I don’t want Jessica Chastain nor Aaron Sorkin to talk about me on the notes app. So I will say ‘great gowns, beautiful gowns’ and wonderful makeup to the hardworking folks on that film. In all seriousness though, the team helmed by Linda Dowds and Stephanie Ingram did an impeccable job turning Chastain into the 80s icon, and un-handsome-ing Andrew Garfield (a difficult feat!) so, they certainly deserve their flowers.
[others nominated: “House of Gucci”, “Cruella”, “ Coming 2 America”, “Dune”]
Best Film Editing: “tick, tick…Boom!”
The Devil works hard, but “tick, tick…Boom!” editors Andrew Weisblum and Myron Kerstein worked harder. The editing category is undeniably stacked with the smooth two-hour goodness of the sports drama “King Richard,” and the cascading desert sands of Arrakis in “Dune.” But the challenging split and the delicate balance between narrative, narration, and music in the film’s songs “Therapy” and “Why” showcase the best of the editing process.
[others nominated: “King Richard”, “The Power of the Dog”, “ Don’t Look Up”, “Dune”]
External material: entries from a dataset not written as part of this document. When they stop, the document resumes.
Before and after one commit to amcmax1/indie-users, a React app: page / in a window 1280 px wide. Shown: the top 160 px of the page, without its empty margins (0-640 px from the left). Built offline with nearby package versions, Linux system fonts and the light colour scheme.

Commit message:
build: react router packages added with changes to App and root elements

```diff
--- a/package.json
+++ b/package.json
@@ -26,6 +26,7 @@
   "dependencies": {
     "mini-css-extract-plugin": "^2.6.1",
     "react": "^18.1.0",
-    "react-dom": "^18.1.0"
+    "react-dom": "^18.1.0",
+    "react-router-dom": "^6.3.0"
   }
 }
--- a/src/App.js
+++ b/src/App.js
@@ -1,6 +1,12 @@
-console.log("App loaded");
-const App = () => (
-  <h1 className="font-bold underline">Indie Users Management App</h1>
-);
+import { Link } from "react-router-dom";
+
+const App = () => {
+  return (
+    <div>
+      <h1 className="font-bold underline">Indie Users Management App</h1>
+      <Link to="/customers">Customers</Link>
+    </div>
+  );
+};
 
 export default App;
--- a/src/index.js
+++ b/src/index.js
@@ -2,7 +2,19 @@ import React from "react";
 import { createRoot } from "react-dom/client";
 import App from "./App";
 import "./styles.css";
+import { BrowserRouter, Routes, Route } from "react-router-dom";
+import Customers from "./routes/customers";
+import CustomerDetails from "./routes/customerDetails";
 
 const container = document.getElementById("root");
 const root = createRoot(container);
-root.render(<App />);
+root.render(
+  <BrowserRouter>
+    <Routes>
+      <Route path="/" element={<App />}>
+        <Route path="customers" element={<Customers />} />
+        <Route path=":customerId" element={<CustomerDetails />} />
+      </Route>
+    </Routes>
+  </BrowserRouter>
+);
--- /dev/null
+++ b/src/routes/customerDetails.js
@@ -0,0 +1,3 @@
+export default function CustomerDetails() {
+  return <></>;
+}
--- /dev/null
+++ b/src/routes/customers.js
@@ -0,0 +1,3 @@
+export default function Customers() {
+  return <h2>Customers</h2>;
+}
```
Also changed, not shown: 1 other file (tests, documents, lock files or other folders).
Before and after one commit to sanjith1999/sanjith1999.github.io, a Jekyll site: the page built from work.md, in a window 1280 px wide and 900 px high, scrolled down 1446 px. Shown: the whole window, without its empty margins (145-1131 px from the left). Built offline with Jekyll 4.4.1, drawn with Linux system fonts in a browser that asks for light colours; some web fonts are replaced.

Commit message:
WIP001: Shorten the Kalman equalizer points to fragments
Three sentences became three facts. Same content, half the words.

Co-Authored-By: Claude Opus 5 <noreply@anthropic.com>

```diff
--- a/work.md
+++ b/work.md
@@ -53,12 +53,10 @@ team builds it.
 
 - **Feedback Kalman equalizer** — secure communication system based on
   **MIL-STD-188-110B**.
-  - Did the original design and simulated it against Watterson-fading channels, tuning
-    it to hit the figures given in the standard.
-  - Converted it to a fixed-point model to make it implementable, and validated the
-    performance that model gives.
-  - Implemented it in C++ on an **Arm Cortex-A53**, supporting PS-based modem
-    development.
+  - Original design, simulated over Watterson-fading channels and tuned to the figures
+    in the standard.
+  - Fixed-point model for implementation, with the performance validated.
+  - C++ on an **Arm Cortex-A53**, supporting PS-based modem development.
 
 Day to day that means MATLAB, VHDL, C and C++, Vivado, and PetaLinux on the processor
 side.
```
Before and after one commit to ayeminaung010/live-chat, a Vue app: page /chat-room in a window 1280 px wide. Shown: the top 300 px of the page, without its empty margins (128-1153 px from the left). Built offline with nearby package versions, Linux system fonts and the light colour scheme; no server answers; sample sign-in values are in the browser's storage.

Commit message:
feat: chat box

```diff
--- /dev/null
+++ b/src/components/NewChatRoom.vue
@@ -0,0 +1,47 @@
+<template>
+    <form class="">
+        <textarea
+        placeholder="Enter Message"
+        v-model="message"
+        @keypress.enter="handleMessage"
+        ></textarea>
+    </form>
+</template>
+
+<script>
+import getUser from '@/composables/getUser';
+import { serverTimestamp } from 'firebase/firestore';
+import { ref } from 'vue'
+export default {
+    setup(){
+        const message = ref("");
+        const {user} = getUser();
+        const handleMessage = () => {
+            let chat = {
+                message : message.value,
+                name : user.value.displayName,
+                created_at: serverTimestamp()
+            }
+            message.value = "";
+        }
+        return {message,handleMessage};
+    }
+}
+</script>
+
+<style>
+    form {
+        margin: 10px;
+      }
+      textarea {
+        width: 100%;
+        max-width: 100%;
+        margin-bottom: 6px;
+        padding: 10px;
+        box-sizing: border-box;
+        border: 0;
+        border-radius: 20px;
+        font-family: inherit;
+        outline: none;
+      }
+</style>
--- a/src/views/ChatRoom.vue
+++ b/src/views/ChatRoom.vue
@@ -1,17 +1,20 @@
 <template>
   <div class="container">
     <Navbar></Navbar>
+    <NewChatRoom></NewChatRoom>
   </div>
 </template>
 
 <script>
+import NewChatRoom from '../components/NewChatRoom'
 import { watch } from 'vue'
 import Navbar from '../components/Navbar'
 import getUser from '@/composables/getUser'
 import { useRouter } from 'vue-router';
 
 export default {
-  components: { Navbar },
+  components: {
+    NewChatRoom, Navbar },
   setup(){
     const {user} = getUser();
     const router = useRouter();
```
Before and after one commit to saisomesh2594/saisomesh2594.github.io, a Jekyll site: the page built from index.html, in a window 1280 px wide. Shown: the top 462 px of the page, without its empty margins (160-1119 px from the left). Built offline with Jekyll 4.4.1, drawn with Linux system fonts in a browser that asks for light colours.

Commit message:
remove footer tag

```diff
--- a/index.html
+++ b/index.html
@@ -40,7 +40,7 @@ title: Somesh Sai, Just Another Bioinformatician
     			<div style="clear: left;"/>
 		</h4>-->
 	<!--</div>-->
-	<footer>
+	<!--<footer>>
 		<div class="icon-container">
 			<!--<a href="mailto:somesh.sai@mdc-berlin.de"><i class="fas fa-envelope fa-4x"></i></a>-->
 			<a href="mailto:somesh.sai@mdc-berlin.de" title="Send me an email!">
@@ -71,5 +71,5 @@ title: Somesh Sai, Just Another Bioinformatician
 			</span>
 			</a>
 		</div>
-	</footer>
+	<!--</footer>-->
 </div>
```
Best Director: Jane Campion
The legendary director Jane Campion guides us through the wilds of Montana to explore the femininity of men and suppressed homosexuality in cowboy culture with elegance and grace. Admittedly, I’m not well-seasoned when it comes to describing a director’s choice in angles and shots, but damn was this movie full of them (lol). The subtle and discreet camera movements deployed as Peter sculked around the house to plot his revenge, were fantastic.
[others nominated: Paul Thomas Anderson, Kenneth Branagh, Ryusuke Hamaguchi, Steven Spielberg]
Best Animated Film: “Encanto”
In this house, we DO talk about Bruno because he was the best part of the film and Dolores was the villain. Dolores knew where Bruno was hiding the entire time and said nothing to no one for years, but couldn’t keep Mirabel’s secret for five seconds? Anyway, where was I going with this… it’s a GREAT family movie. My heart is with “The Mitchells vs The Machines” for the LGTBQ+ community, but I have a feeling “Encanto”’s story about familial trauma, self-worth, and togetherness is going to resonate more with voters. #JusticeforMitchellsvTheMachines
[others nominated: “Luca”, “The Mitchells vs The Machines”, “ Luca”, “Flee”, “Raya and the Last Dragon” ]
Best Picture: “CODA”
This charming coming-of-age film centers itself around a graduating teen (Emilia Jones), a child of deaf adults (aka CODA), as she tries to navigate life outside of her tight-knit family in order to follow her passions. It’s biting, endearing, and funny–-that scene where she has to explain to her parents to stop having sex for two weeks, an automatic win in my book. In a category with much meatier and narratively succinct stories, I’m going to stick with the one with the most heart and laughs.
[others nominated: “Belfast”, “The Power of the Dog”, “ Nightmare Alley”, “Dune”, “Don’t Look Up”, “Drive My Car”, “King Richard”, “ Licorice Pizza”, “West Side Story”]
Honorable Mention “The Green Knight” / “Passing”
Dev Patel, Rebecca Hall, Tessa Thompson, Ruth Negga… The Academy did ya’ll dirty, and we will never forgive them for this. I’m so sorry, I’m so very sorry.